[Opening SUPPLIED RECORDS section]

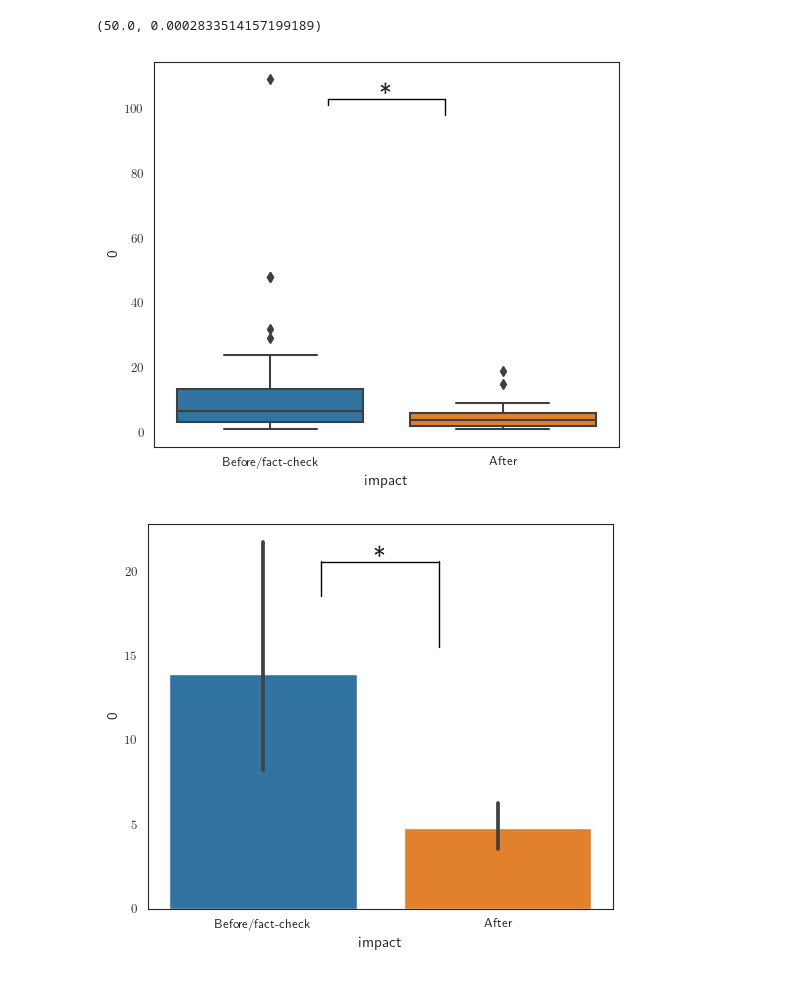
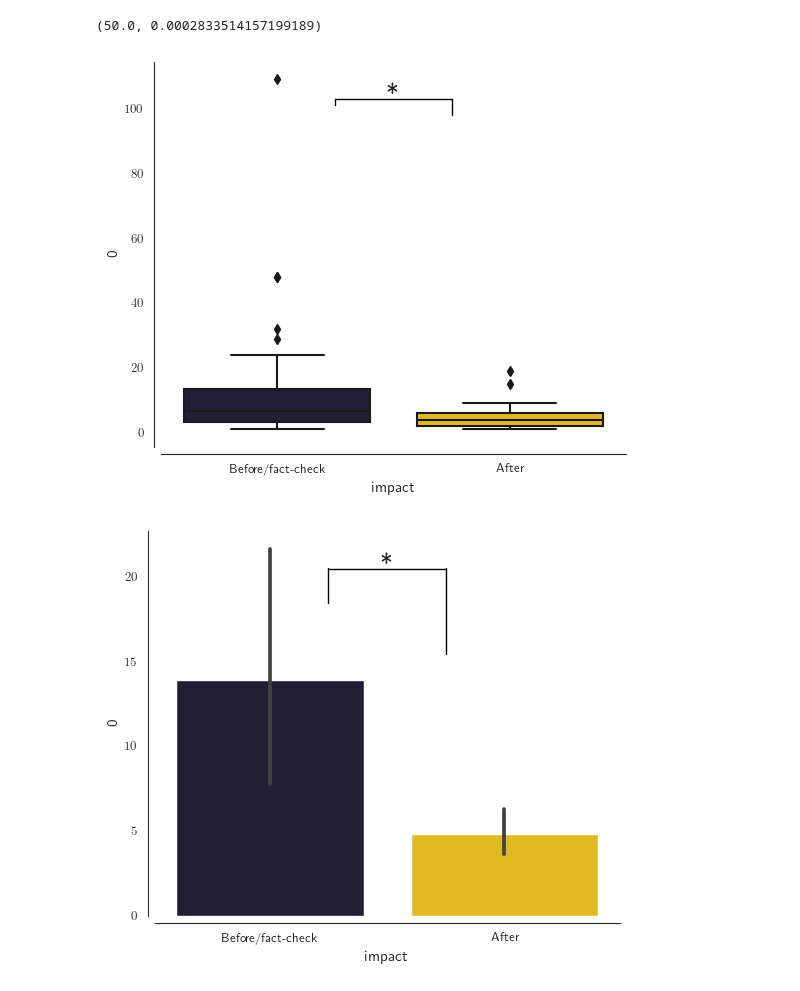
Before and after one commit to TeMU-BSC/iberifier, a Jupyter notebook: analysis/Descriptive stats.ipynb, the cells around one changed output. Saved outputs shown, nothing was run; the diff lists cells and outputs as text; code cells hidden in the pictures.

```diff
--- a/analysis/Descriptive stats.ipynb
+++ b/analysis/Descriptive stats.ipynb
@@ -1672,8 +1713,9 @@ order = ['Before/fact-check', 'After']
 sns.set_style("white")
 
 fig, ax = plt.subplots(figsize=(6, 5))
+sns.despine(offset=5, trim=False)
 
-sns.boxplot(impact[impact['fact_id'].isin(fact_both_wo_out)], x='impact', y=0, order=order, showfliers=True)
+sns.boxplot(impact[impact['fact_id'].isin(fact_both_wo_out)], x='impact', y=0, order=order, showfliers=True, palette=[main_color, second_color])
 # calculate the y position for the markers
 ypos = ax.get_ylim()[1] * 0.9
 
@@ -1684,23 +1726,24 @@ if p < 0.05:
     ax.plot([0.75, 0.75], [ypos-5, ypos+0.05], linewidth=1, color='black')
     ax.text(0.5, ypos, '*', ha='center', va='bottom', fontsize=20)
 # %% [output]
-[figure, old version]
+[figure, new version]
 # %%
 order = ['Before/fact-check', 'After']
 
 sns.set_style("white")
 
 fig, ax = plt.subplots(figsize=(6, 5))
+sns.despine(offset=5, trim=False)
 
-sns.barplot(impact[impact['fact_id'].isin(fact_both_wo_out)], x='impact', y=0, order=order)
+sns.barplot(impact[impact['fact_id'].isin(fact_both_wo_out)], x='impact', y=0, order=order, palette=[main_color, second_color])
 # calculate the y position for the markers
 ypos = ax.get_ylim()[1] * 0.9
 
 # add significance markers
 if p_out < 0.05:
     ax.plot([0.25, 0.75], [ypos, ypos], linewidth=1, color='black')
     ax.plot([0.25, 0.25], [ypos-2, ypos+0.05], linewidth=1, color='black')
     ax.plot([0.75, 0.75], [ypos-5, ypos+0.05], linewidth=1, color='black')
     ax.text(0.5, ypos, '*', ha='center', va='bottom', fontsize=20)
 # %% [output]
-[figure, old version]
+[figure, new version]
```
Also changed, not shown: parts of 50 cells of this notebook, 1 other file.
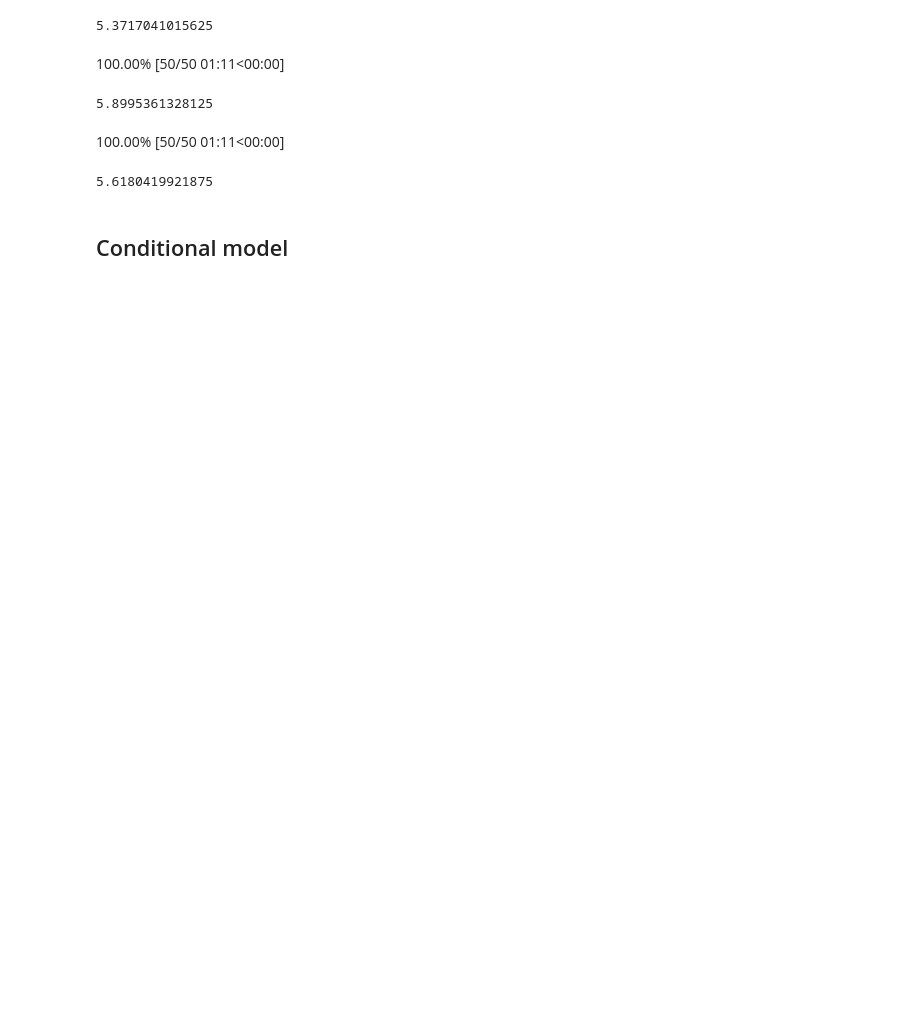
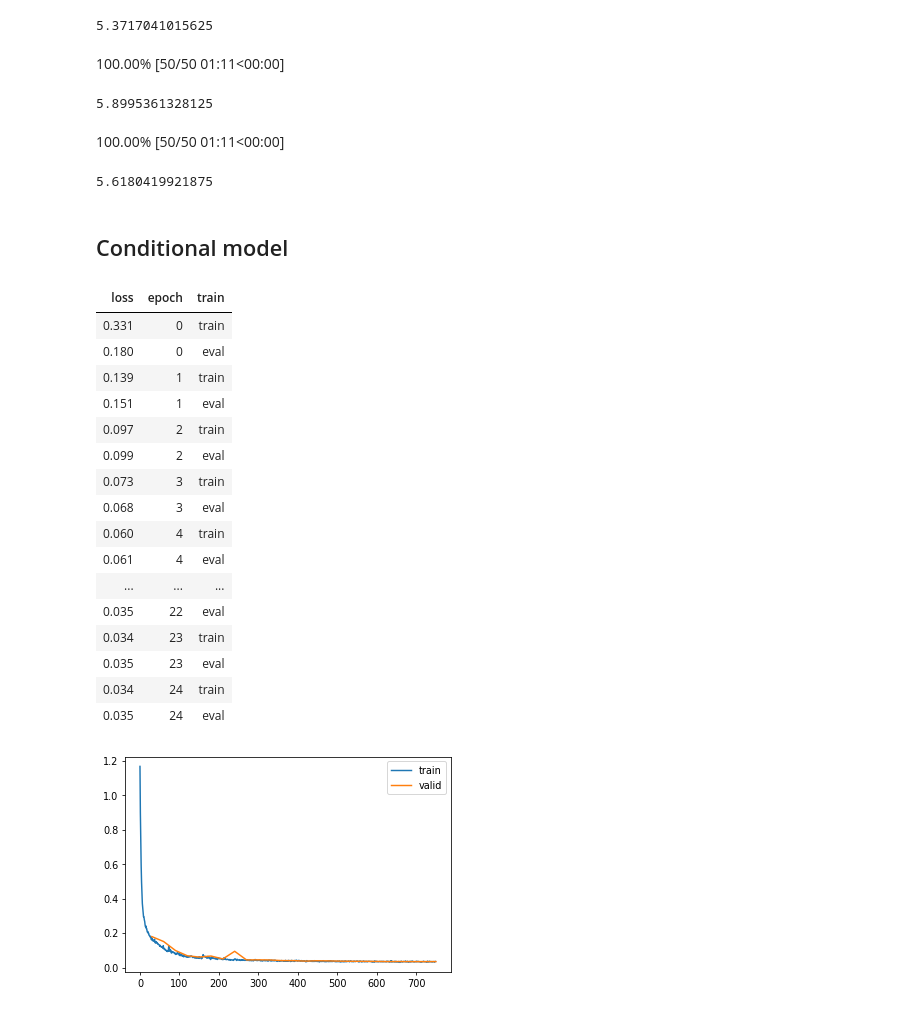
Before and after one commit to teome/diffusion-play, a Jupyter notebook: nbs/28_diffusion_attn_cond.ipynb, the cells around one changed output. Cells and saved outputs as stored; diff of their text form; code cells hidden in the pictures; blank space fills up the shorter version.

Commit message:
Implement and sample from conditional attention unet diffusion

```diff
--- a/nbs/28_diffusion_attn_cond.ipynb
+++ b/nbs/28_diffusion_attn_cond.ipynb
@@ -334,0 +337,17 @@ ie.fid(preds[-1]*2)
+# %%
+def collate_ddpm(b):
+    b = default_collate(b)
+    (xt, t), eps = noisify(b[xl])
+    return (xt, t, b[yl]), eps
+# %%
+# bump up num_workers as we're using a smaller model
+def dl_ddpm(ds): return DataLoader(ds, batch_size=bs, collate_fn=collate_ddpm, num_workers=fc.defaults.cpus)
+# %%
+@inplace
+def transformi(b): b[xl] = [F.pad(TF.to_tensor(o), (2,2,2,2)) - 0.5 for o in b[xl]]
+
+tds = dsd.with_transform(transformi)
+dls = DataLoaders(dl_ddpm(tds['train']), dl_ddpm(tds['test']))
+
+dl = dls.train
+(xt, t, c), eps = b = next(iter(dl))
@@ -334,0 +393,30 @@ ie.fid(preds[-1]*2)
+# %%
+lr = 1e-2
+epochs = 25
+opt_func = partial(optim.Adam, eps=1e-5)
+tmax = epochs * len(dls.train)
+sched = partial(lr_scheduler.OneCycleLR, max_lr=lr, total_steps=tmax)
+cbs = [DeviceCB(), ProgressCB(plot=True), MetricsCB(), BatchSchedCB(sched), MixedPrecision()]
+model = CondUNetModel(10, in_channels=1, out_channels=1, nfs=(32,64,128,256), num_layers=2)
+learn = Learner(model, dls, nn.MSELoss(), lr=lr, cbs=cbs, opt_func=opt_func)
+# %%
+learn.fit(epochs)
+# %% [output]
+| loss | epoch | train |
+| 0.331 | 0 | train |
+| 0.180 | 0 | eval |
+| 0.139 | 1 | train |
+| 0.151 | 1 | eval |
+| 0.097 | 2 | train |
+| 0.099 | 2 | eval |
+| 0.073 | 3 | train |
+| 0.068 | 3 | eval |
+| 0.060 | 4 | train |
+| 0.061 | 4 | eval |
+| ... | ... | ... |
+| 0.035 | 22 | eval |
+| 0.034 | 23 | train |
+| 0.035 | 23 | eval |
+| 0.034 | 24 | train |
+| 0.035 | 24 | eval |
+[figure, added]
```
Also changed, not shown: parts of 10 cells of this notebook.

[Closing SUPPLIED RECORDS section]

▸ DESCRIPTION OF THE TASK: Without any of the pictures, reproduce the listing above exactly.

▸ COMPLETED TASK:
Before and after one commit to TeMU-BSC/iberifier, a Jupyter notebook: analysis/Descriptive stats.ipynb, the cells around one changed output. Saved outputs shown, nothing was run; the diff lists cells and outputs as text; code cells hidden in the pictures.

```diff
--- a/analysis/Descriptive stats.ipynb
+++ b/analysis/Descriptive stats.ipynb
@@ -1672,8 +1713,9 @@ order = ['Before/fact-check', 'After']
 sns.set_style("white")
 
 fig, ax = plt.subplots(figsize=(6, 5))
+sns.despine(offset=5, trim=False)
 
-sns.boxplot(impact[impact['fact_id'].isin(fact_both_wo_out)], x='impact', y=0, order=order, showfliers=True)
+sns.boxplot(impact[impact['fact_id'].isin(fact_both_wo_out)], x='impact', y=0, order=order, showfliers=True, palette=[main_color, second_color])
 # calculate the y position for the markers
 ypos = ax.get_ylim()[1] * 0.9
 
@@ -1684,23 +1726,24 @@ if p < 0.05:
     ax.plot([0.75, 0.75], [ypos-5, ypos+0.05], linewidth=1, color='black')
     ax.text(0.5, ypos, '*', ha='center', va='bottom', fontsize=20)
 # %% [output]
-[figure, old version]
+[figure, new version]
 # %%
 order = ['Before/fact-check', 'After']
 
 sns.set_style("white")
 
 fig, ax = plt.subplots(figsize=(6, 5))
+sns.despine(offset=5, trim=False)
 
-sns.barplot(impact[impact['fact_id'].isin(fact_both_wo_out)], x='impact', y=0, order=order)
+sns.barplot(impact[impact['fact_id'].isin(fact_both_wo_out)], x='impact', y=0, order=order, palette=[main_color, second_color])
 # calculate the y position for the markers
 ypos = ax.get_ylim()[1] * 0.9
 
 # add significance markers
 if p_out < 0.05:
     ax.plot([0.25, 0.75], [ypos, ypos], linewidth=1, color='black')
     ax.plot([0.25, 0.25], [ypos-2, ypos+0.05], linewidth=1, color='black')
     ax.plot([0.75, 0.75], [ypos-5, ypos+0.05], linewidth=1, color='black')
     ax.text(0.5, ypos, '*', ha='center', va='bottom', fontsize=20)
 # %% [output]
-[figure, old version]
+[figure, new version]
```
Also changed, not shown: parts of 50 cells of this notebook, 1 other file.
Before and after one commit to teome/diffusion-play, a Jupyter notebook: nbs/28_diffusion_attn_cond.ipynb, the cells around one changed output. Cells and saved outputs as stored; diff of their text form; code cells hidden in the pictures; blank space fills up the shorter version.

Commit message:
Implement and sample from conditional attention unet diffusion

```diff
--- a/nbs/28_diffusion_attn_cond.ipynb
+++ b/nbs/28_diffusion_attn_cond.ipynb
@@ -334,0 +337,17 @@ ie.fid(preds[-1]*2)
+# %%
+def collate_ddpm(b):
+    b = default_collate(b)
+    (xt, t), eps = noisify(b[xl])
+    return (xt, t, b[yl]), eps
+# %%
+# bump up num_workers as we're using a smaller model
+def dl_ddpm(ds): return DataLoader(ds, batch_size=bs, collate_fn=collate_ddpm, num_workers=fc.defaults.cpus)
+# %%
+@inplace
+def transformi(b): b[xl] = [F.pad(TF.to_tensor(o), (2,2,2,2)) - 0.5 for o in b[xl]]
+
+tds = dsd.with_transform(transformi)
+dls = DataLoaders(dl_ddpm(tds['train']), dl_ddpm(tds['test']))
+
+dl = dls.train
+(xt, t, c), eps = b = next(iter(dl))
@@ -334,0 +393,30 @@ ie.fid(preds[-1]*2)
+# %%
+lr = 1e-2
+epochs = 25
+opt_func = partial(optim.Adam, eps=1e-5)
+tmax = epochs * len(dls.train)
+sched = partial(lr_scheduler.OneCycleLR, max_lr=lr, total_steps=tmax)
+cbs = [DeviceCB(), ProgressCB(plot=True), MetricsCB(), BatchSchedCB(sched), MixedPrecision()]
+model = CondUNetModel(10, in_channels=1, out_channels=1, nfs=(32,64,128,256), num_layers=2)
+learn = Learner(model, dls, nn.MSELoss(), lr=lr, cbs=cbs, opt_func=opt_func)
+# %%
+learn.fit(epochs)
+# %% [output]
+| loss | epoch | train |
+| 0.331 | 0 | train |
+| 0.180 | 0 | eval |
+| 0.139 | 1 | train |
+| 0.151 | 1 | eval |
+| 0.097 | 2 | train |
+| 0.099 | 2 | eval |
+| 0.073 | 3 | train |
+| 0.068 | 3 | eval |
+| 0.060 | 4 | train |
+| 0.061 | 4 | eval |
+| ... | ... | ... |
+| 0.035 | 22 | eval |
+| 0.034 | 23 | train |
+| 0.035 | 23 | eval |
+| 0.034 | 24 | train |
+| 0.035 | 24 | eval |
+[figure, added]
```
Also changed, not shown: parts of 10 cells of this notebook.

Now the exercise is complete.